A Tshwane resident will only know after 21 days if AIG insurance company will compensate him for falling sick after allegedly eating chicken he bought at Spar in February.
Phumelele Ntshebe, 43, said AIG repudiated his claim unreasonably as the requirement to produce his stool did not form part of the claim form it made him complete.
AIG will now have a second look at the claim after Consumer Line stepped in.
Ntshebe, a senior legal adjudication officer at Medical Schemes, said he purchased food items from Savemor Spar in Kirkeny, Pretoria.
"Among the items that I bought were trays of chicken and after I consumed the stuff I fell ill," Ntshebe said.
Before alleged vomiting coupled with diarrhoea, he says he also had a fever, stomach cramps followed by a terrible headache and shivering which, he says, prompted him to go to see a doctor.
"Fortunately, my kids were not around and my wife does not eat meat hence I was the only person affected.
"I went to my doctor and was diagnosed for food poisoning and/or gastroenteritis for which I was later treated."
He said he went for a pathological test, got treatment and underwent several more tests.
"It later transpired that the chicken in question was not fit for human consumption."
Ntshebe kept the food items he bought should they ask him to produce them, but the forms he completed did not require him to supply proof, he said.
"I am still in possession of the items by the way."
He subsequently advised the store of his experience and informed them that, as a result of this incident, he was seeking damages, he said.
He said they told him that they will submit the claim to their insurance company.
Ntshebe provided all the relevant documents, including the invoice, medical certificate, pathology results, and claim forms.
"Now, you [Consumer Line] and I know that this incident constitutes a violation of the Consumer Protection Act [CPA] 68 of 2008," he said.
Under the act, consumers are able to sue the supplier and manufacturer of goods, including food, for damages or injuries they suffered as a result of consuming the goods.
Ntshebe said AIG repudiated his claim on the grounds that there was no link between his illness and the consumption of the chicken thighs he bought.
The letter which Consumer Line has seen states that Ntshebe failed to produce pathological test (stools test) confirming the diagnosis of food poisoning.
Among other reasons for rejection of his claim he was told that he failed to provide any medical report in respect of food poisoning that he alleged he had suffered.
"You failed to furnish any proof in respect of the purchase of the chicken thighs you alleged you bought from our insured's store [by the way of of a till slip or package of the chicken thighs] . therefore it cannot in any way be verified," the letter read.

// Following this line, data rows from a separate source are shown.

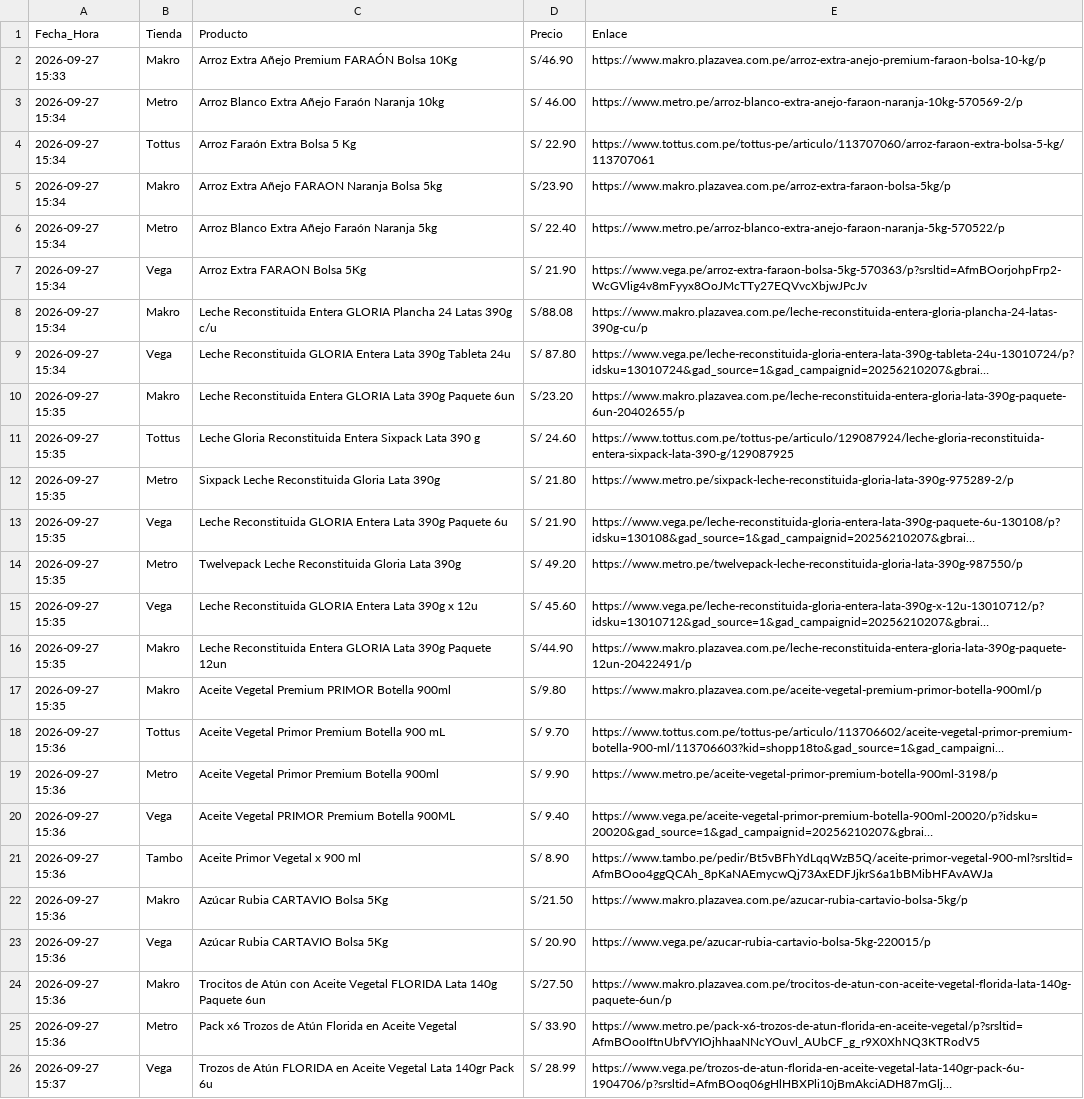
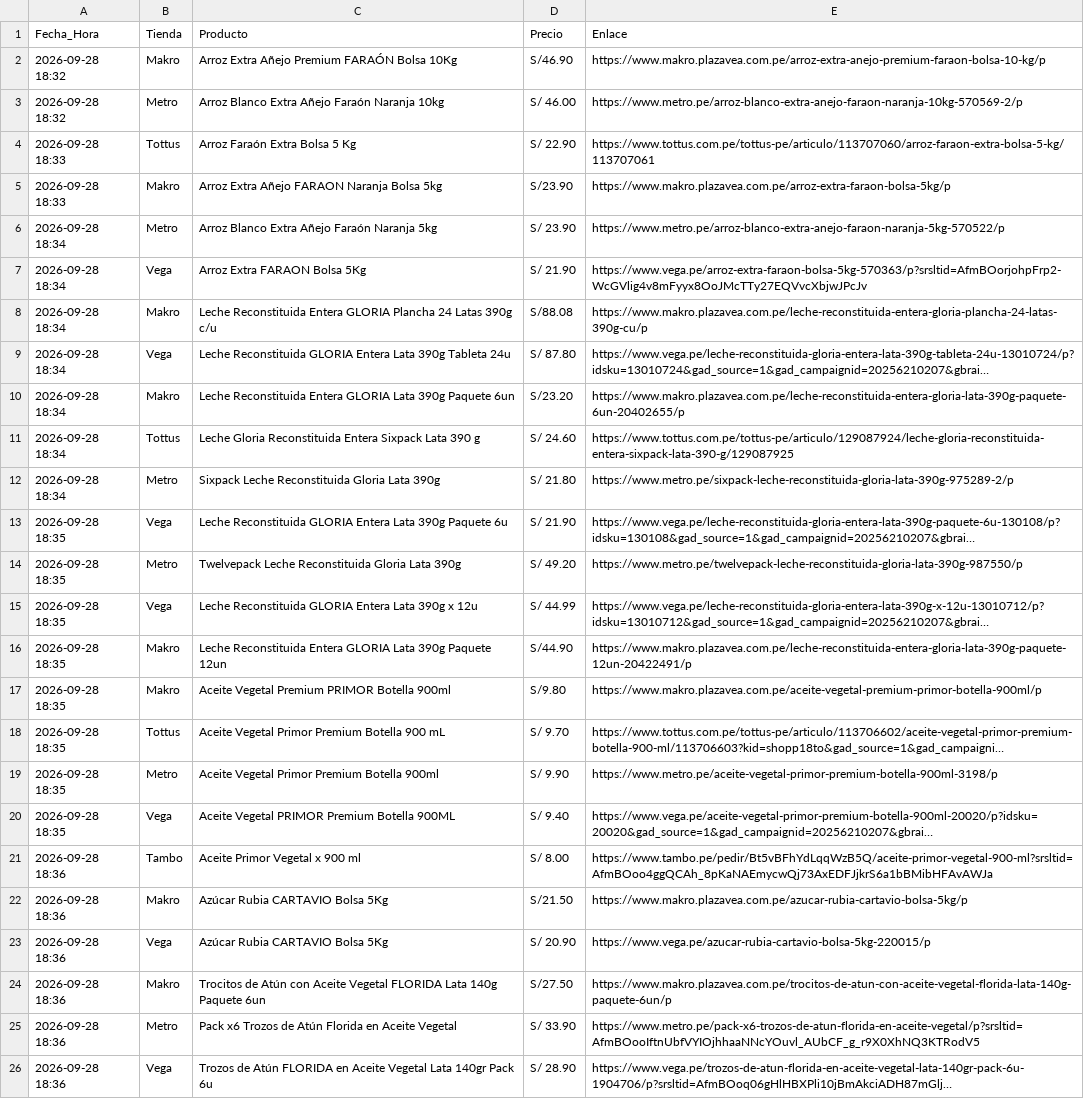
Before and after one commit to rporrasd/TrivagoMercados, a CSV file: resultados_ofertas.csv, drawn as a sheet; long unchanged cells end in …; the diff names each change by its address in the sheet, - before the commit and + after, or states it on an @@ line.

Commit message:
Actualización diaria de precios

```diff
--- a/resultados_ofertas.csv
+++ b/resultados_ofertas.csv
-A2 (Fecha_Hora): 2026-09-27 15:33
+A2 (Fecha_Hora): 2026-09-28 18:32
-A3 (Fecha_Hora): 2026-09-27 15:34
+A3 (Fecha_Hora): 2026-09-28 18:32
-A4:A5 (Fecha_Hora): 2026-09-27 15:34
+A4:A5 (Fecha_Hora): 2026-09-28 18:33
-A6:A9 (Fecha_Hora): 2026-09-27 15:34
+A6:A9 (Fecha_Hora): 2026-09-28 18:34
-D6 (Precio): S/ 22.40
+D6 (Precio): S/ 23.90
-A10:A12 (Fecha_Hora): 2026-09-27 15:35
+A10:A12 (Fecha_Hora): 2026-09-28 18:34
-A13:A17 (Fecha_Hora): 2026-09-27 15:35
+A13:A17 (Fecha_Hora): 2026-09-28 18:35
-D15 (Precio): S/ 45.60
+D15 (Precio): S/ 44.99
-A18:A20 (Fecha_Hora): 2026-09-27 15:36
+A18:A20 (Fecha_Hora): 2026-09-28 18:35
-A21:A25 (Fecha_Hora): 2026-09-27 15:36
+A21:A25 (Fecha_Hora): 2026-09-28 18:36
-D21 (Precio): S/ 8.90
+D21 (Precio): S/ 8.00
-A26 (Fecha_Hora): 2026-09-27 15:37
+A26 (Fecha_Hora): 2026-09-28 18:36
-D26 (Precio): S/ 28.99
+D26 (Precio): S/ 28.90
```
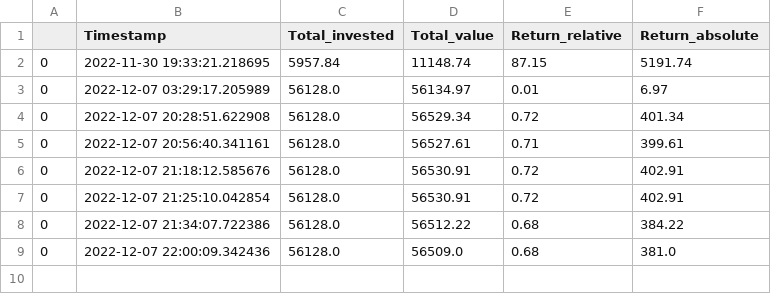
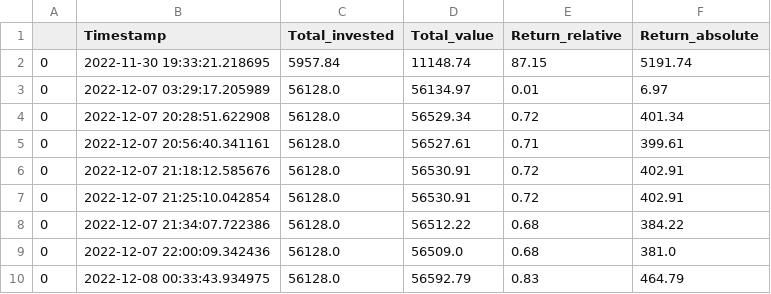
Before and after one commit to ElonRM/Sticker_Fonds_Tracker, a CSV file: Data/fund_value_history.csv, drawn as a sheet; the diff names each change by its address in the sheet, - before the commit and + after, or states it on an @@ line.

```diff
--- a/Data/fund_value_history.csv
+++ b/Data/fund_value_history.csv
+row 10: 0 | 2022-12-08 00:33:43.934975 | 56128.0 | 56592.79 | 0.83 | 464.79
```
Also changed, not shown: Data/Fund_Positions.csv, Data/buy_order_history.csv, 3 other files.
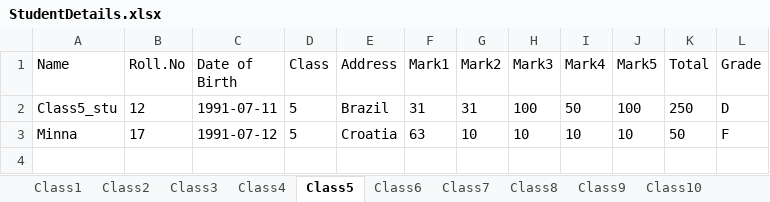
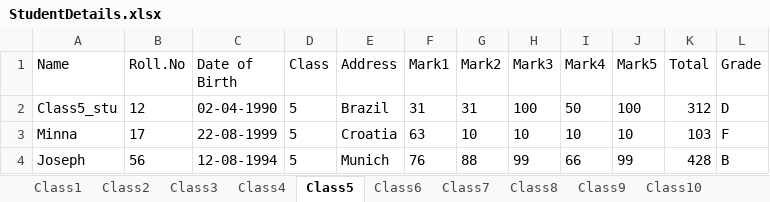
Before and after one commit to minnafijo/StudentMarklistManagement_1, an Excel workbook: StudentDetails.xlsx, sheet Class5, drawn as a sheet; values as stored, in another font and other column widths than the file's, no borders; the diff names each change by its address in the sheet, - before the commit and + after, or states it on an @@ line.

```diff
--- a/StudentDetails.xlsx (sheet Class5)
+++ b/StudentDetails.xlsx (sheet Class5)
-C2 (Date of Birth): 1991-07-11
+C2 (Date of Birth): 02-04-1990
-K2 (Total): 250
+K2 (Total): 312
-C3 (Date of Birth): 1991-07-12
+C3 (Date of Birth): 22-08-1999
-K3 (Total): 50
+K3 (Total): 103
+row 4: Joseph | 56 | 12-08-1994 | 5 | Munich | 76 | 88 | 99 | 66 | 99 | 428 | B
```
Also changed, not shown: sheet Class4, sheet Class10, 1 other file.
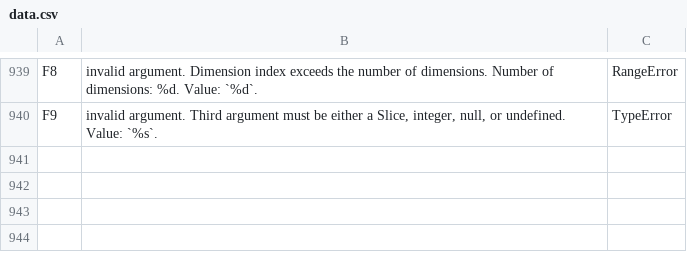
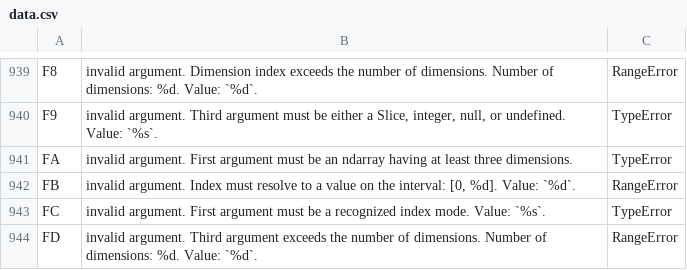
Before and after one commit to stdlib-js/error-tools-database, a CSV file: data/data.csv, drawn as a sheet; only a part is shown, gaps mark what is left out.

```diff
--- a/data/data.csv
+++ b/data/data.csv
@@ -940 +940,5 @@
 "F9","invalid argument. Third argument must be either a Slice, integer, null, or undefined. Value: `%s`.","TypeError"
+"FA","invalid argument. First argument must be an ndarray having at least three dimensions.","TypeError"
+"FB","invalid argument. Index must resolve to a value on the interval: [0, %d]. Value: `%d`.","RangeError"
+"FC","invalid argument. First argument must be a recognized index mode. Value: `%s`.","TypeError"
+"FD","invalid argument. Third argument exceeds the number of dimensions. Number of dimensions: %d. Value: `%d`.","RangeError"
```
Also changed, not shown: 8 other files.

All the documents were submitted to Spar, he said the supermarket must have withheld this vital information to his disadvantage.
Consumer Line provided AIG with the documents last Wednesday. AIG said it needed 21 more days to review Ntshebe's complaint.
"Together with our business partner we are working towards finding a solution to the issue. We can assure that the complaint will receive proper consideration and will be handled fairly, consistently and promptly," read AIG's e-mail.
Magauta Mphahlele, the Consumer Goods and Services Ombudsman, said under the common law, a supplier can be held civilly liable in court for damages arising from food poisoning.
Mphahlele said the CPA made it easier for a consumer to claim against a supplier for damages arising from food poisoning.